[Source data]
##############################

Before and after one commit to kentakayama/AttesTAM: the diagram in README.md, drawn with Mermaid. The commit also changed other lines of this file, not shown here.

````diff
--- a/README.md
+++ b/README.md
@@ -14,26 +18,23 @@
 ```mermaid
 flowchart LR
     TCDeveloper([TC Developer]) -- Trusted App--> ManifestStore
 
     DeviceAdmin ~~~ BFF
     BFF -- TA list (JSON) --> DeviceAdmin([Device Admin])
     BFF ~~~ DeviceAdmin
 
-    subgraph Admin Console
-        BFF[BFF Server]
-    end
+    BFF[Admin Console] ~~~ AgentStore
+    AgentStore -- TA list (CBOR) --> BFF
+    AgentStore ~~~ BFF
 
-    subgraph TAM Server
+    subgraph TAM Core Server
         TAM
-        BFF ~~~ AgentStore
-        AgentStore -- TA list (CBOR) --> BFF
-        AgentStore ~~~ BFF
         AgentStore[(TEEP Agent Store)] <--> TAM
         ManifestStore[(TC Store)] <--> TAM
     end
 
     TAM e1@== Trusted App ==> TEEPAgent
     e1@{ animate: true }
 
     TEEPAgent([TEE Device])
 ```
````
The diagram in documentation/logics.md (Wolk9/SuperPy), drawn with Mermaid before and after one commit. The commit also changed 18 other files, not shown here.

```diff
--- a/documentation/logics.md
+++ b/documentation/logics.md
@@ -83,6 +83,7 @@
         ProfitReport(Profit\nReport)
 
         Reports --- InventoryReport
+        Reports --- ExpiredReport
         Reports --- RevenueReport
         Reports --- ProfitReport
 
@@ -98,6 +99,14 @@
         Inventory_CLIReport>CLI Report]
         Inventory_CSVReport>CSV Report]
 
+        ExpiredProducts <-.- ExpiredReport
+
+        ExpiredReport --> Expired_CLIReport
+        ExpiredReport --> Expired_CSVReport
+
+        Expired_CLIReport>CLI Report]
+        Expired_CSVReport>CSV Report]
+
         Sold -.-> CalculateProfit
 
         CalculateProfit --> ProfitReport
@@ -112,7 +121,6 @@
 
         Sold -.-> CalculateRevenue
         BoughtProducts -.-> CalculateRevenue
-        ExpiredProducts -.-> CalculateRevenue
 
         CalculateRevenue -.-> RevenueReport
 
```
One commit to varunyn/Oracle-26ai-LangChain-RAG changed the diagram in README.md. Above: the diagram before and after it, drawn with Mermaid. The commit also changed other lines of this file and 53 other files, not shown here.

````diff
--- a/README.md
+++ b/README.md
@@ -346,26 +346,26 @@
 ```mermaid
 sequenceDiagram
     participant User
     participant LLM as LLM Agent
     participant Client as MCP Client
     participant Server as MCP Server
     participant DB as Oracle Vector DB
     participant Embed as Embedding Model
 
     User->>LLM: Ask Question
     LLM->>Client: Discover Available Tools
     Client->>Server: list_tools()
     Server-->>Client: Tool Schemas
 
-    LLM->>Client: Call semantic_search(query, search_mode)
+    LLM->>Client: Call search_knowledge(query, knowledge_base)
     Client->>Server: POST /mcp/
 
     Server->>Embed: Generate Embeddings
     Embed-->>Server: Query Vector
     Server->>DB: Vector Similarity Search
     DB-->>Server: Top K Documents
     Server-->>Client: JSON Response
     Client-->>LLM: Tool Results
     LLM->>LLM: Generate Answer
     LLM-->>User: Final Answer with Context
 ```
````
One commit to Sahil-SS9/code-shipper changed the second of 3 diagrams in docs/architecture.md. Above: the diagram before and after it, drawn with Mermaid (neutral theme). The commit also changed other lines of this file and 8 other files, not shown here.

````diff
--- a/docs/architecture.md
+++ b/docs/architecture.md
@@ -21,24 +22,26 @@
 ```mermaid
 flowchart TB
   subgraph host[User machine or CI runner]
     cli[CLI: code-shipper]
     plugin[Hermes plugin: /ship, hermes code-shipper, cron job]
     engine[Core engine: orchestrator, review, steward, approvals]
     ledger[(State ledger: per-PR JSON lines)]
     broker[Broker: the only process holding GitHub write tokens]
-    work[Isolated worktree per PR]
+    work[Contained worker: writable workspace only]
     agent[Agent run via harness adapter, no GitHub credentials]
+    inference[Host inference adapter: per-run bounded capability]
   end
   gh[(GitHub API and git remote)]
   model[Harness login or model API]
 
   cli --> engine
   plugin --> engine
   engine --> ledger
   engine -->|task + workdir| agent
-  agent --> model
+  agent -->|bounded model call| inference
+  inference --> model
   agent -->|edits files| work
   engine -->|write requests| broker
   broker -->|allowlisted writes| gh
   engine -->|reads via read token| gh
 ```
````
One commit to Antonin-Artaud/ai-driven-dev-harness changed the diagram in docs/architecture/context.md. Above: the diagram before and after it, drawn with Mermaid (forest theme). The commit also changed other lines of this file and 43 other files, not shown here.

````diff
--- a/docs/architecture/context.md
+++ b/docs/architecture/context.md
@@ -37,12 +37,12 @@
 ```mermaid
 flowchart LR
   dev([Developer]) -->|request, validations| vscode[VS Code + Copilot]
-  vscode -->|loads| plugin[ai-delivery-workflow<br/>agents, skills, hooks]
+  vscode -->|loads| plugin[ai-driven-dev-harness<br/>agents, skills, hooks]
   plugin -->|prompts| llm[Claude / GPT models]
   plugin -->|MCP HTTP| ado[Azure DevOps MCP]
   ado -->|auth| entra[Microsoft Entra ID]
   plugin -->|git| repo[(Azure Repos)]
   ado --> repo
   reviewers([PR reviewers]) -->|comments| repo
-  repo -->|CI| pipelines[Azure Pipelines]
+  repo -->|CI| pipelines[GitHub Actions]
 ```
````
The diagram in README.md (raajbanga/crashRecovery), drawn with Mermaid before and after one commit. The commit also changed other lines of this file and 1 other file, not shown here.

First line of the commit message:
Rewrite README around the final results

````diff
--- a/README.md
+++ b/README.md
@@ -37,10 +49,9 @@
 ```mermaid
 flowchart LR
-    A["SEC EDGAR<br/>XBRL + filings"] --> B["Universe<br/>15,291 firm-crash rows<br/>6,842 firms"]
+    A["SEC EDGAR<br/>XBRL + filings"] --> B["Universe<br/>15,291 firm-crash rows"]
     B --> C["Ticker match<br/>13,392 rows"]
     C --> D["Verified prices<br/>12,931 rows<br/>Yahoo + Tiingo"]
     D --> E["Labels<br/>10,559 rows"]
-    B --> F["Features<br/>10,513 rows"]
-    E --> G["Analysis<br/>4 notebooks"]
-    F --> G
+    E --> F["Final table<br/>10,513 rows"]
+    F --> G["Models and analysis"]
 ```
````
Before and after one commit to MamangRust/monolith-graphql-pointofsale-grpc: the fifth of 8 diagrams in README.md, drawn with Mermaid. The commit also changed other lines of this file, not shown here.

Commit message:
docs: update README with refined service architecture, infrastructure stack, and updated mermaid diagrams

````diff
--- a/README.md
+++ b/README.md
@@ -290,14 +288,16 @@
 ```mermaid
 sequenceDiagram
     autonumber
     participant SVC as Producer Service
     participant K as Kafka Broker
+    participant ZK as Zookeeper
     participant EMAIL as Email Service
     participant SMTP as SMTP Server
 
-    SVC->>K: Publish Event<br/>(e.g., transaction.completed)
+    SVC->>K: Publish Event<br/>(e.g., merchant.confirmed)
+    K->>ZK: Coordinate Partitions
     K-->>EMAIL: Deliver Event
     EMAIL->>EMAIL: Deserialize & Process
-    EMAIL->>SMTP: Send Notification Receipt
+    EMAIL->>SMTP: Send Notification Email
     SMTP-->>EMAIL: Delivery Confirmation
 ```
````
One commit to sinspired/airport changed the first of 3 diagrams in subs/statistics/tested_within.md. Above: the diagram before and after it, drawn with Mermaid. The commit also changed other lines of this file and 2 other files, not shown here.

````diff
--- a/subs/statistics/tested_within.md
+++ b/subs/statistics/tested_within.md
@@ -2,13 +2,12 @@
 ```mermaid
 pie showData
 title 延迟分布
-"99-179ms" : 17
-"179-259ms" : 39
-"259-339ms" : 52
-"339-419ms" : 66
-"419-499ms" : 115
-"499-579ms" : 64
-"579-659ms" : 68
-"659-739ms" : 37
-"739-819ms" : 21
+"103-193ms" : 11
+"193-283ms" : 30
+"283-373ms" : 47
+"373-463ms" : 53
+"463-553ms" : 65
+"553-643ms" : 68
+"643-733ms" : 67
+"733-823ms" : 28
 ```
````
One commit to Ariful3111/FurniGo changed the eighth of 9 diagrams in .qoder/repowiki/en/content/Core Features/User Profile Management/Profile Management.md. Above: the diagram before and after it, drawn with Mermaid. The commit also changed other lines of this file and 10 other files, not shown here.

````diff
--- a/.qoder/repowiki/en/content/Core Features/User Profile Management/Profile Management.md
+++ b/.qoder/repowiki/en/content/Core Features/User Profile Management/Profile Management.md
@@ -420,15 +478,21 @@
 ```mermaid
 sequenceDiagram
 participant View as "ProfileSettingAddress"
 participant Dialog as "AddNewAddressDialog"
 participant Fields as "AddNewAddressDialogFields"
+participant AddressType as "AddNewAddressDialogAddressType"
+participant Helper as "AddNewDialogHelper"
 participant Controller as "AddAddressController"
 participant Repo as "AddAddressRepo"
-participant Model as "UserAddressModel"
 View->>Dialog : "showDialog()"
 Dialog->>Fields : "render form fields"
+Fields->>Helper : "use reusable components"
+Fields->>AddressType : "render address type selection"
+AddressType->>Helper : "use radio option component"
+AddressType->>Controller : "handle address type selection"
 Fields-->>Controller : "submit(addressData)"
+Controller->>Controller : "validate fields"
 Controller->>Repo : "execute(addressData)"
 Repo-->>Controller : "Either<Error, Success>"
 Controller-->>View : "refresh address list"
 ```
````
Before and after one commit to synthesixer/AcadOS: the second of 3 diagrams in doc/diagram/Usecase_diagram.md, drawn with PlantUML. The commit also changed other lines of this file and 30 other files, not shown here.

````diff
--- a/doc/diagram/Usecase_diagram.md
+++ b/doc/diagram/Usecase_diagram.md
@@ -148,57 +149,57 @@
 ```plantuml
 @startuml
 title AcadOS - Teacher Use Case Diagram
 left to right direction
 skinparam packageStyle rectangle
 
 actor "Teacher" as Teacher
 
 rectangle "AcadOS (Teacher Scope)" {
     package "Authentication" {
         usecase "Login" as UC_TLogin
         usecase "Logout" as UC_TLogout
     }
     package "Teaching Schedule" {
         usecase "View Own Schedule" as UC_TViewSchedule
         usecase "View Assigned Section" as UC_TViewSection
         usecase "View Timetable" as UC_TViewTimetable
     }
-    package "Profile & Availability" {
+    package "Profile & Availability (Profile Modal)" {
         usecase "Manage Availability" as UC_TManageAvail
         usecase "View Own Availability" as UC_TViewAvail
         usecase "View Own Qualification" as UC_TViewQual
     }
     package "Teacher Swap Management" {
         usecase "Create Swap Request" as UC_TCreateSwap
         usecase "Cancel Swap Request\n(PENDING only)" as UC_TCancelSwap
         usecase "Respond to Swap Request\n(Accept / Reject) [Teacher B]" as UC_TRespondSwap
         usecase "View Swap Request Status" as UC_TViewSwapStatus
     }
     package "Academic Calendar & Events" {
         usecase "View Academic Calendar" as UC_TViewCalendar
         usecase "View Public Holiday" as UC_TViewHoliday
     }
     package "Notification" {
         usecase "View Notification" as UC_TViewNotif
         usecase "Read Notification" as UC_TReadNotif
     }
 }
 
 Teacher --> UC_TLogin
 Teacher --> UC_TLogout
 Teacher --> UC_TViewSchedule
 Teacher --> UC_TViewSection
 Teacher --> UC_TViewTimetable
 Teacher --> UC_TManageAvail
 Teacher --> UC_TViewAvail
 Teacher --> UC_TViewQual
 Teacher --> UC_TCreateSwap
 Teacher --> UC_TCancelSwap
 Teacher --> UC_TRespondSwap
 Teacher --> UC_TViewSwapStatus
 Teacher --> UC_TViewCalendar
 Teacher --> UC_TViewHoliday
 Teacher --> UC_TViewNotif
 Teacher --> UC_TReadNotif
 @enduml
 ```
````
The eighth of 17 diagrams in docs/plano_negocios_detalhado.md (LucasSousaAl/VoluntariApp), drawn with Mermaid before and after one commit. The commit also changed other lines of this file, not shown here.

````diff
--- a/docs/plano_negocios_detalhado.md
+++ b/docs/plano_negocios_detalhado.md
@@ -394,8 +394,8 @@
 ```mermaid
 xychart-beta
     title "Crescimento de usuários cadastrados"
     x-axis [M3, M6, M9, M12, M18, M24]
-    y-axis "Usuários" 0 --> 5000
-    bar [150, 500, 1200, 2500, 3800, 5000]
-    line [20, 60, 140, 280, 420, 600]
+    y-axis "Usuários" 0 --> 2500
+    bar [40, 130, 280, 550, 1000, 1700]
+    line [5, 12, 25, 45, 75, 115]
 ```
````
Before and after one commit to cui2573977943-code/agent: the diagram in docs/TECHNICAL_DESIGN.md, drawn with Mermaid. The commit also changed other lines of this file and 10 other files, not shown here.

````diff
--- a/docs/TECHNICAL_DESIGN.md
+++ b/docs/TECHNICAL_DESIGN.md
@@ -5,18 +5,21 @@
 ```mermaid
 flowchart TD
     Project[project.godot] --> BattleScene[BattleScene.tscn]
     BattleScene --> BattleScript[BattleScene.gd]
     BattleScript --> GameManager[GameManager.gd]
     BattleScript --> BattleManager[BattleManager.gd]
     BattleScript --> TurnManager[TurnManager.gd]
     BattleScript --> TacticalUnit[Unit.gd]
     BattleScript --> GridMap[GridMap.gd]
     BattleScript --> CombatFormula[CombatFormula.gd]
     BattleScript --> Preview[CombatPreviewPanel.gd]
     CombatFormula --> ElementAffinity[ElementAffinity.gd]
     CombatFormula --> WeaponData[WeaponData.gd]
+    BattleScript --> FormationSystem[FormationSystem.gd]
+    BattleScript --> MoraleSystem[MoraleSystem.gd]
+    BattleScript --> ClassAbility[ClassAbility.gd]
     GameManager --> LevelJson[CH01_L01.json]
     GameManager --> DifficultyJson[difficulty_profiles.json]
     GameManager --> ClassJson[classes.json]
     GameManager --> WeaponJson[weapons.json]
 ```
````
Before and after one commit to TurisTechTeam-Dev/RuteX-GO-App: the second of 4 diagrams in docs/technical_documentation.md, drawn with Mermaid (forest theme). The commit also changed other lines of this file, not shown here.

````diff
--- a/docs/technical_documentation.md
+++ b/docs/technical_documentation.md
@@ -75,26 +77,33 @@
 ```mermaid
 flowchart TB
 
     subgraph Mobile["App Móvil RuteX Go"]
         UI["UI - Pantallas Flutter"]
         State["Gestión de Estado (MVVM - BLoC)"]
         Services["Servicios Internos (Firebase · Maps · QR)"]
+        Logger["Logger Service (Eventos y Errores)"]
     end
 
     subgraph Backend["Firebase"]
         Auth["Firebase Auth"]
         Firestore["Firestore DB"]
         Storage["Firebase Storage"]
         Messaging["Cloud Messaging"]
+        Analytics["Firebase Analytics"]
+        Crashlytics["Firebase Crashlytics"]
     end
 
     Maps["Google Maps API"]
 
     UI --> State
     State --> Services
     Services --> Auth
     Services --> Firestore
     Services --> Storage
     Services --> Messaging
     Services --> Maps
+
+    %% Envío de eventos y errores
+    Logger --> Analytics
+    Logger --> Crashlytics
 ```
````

##############################

YOUR INSTRUCTIONS: Your answer should be the lines of the records that include the word "BattleScript".

OUTPUT FOR THIS EXERCISE:
     BattleScene --> BattleScript[BattleScene.gd]
     BattleScript --> GameManager[GameManager.gd]
     BattleScript --> BattleManager[BattleManager.gd]
     BattleScript --> TurnManager[TurnManager.gd]
     BattleScript --> TacticalUnit[Unit.gd]
     BattleScript --> GridMap[GridMap.gd]
     BattleScript --> CombatFormula[CombatFormula.gd]
     BattleScript --> Preview[CombatPreviewPanel.gd]
+    BattleScript --> FormationSystem[FormationSystem.gd]
+    BattleScript --> MoraleSystem[MoraleSystem.gd]
+    BattleScript --> ClassAbility[ClassAbility.gd]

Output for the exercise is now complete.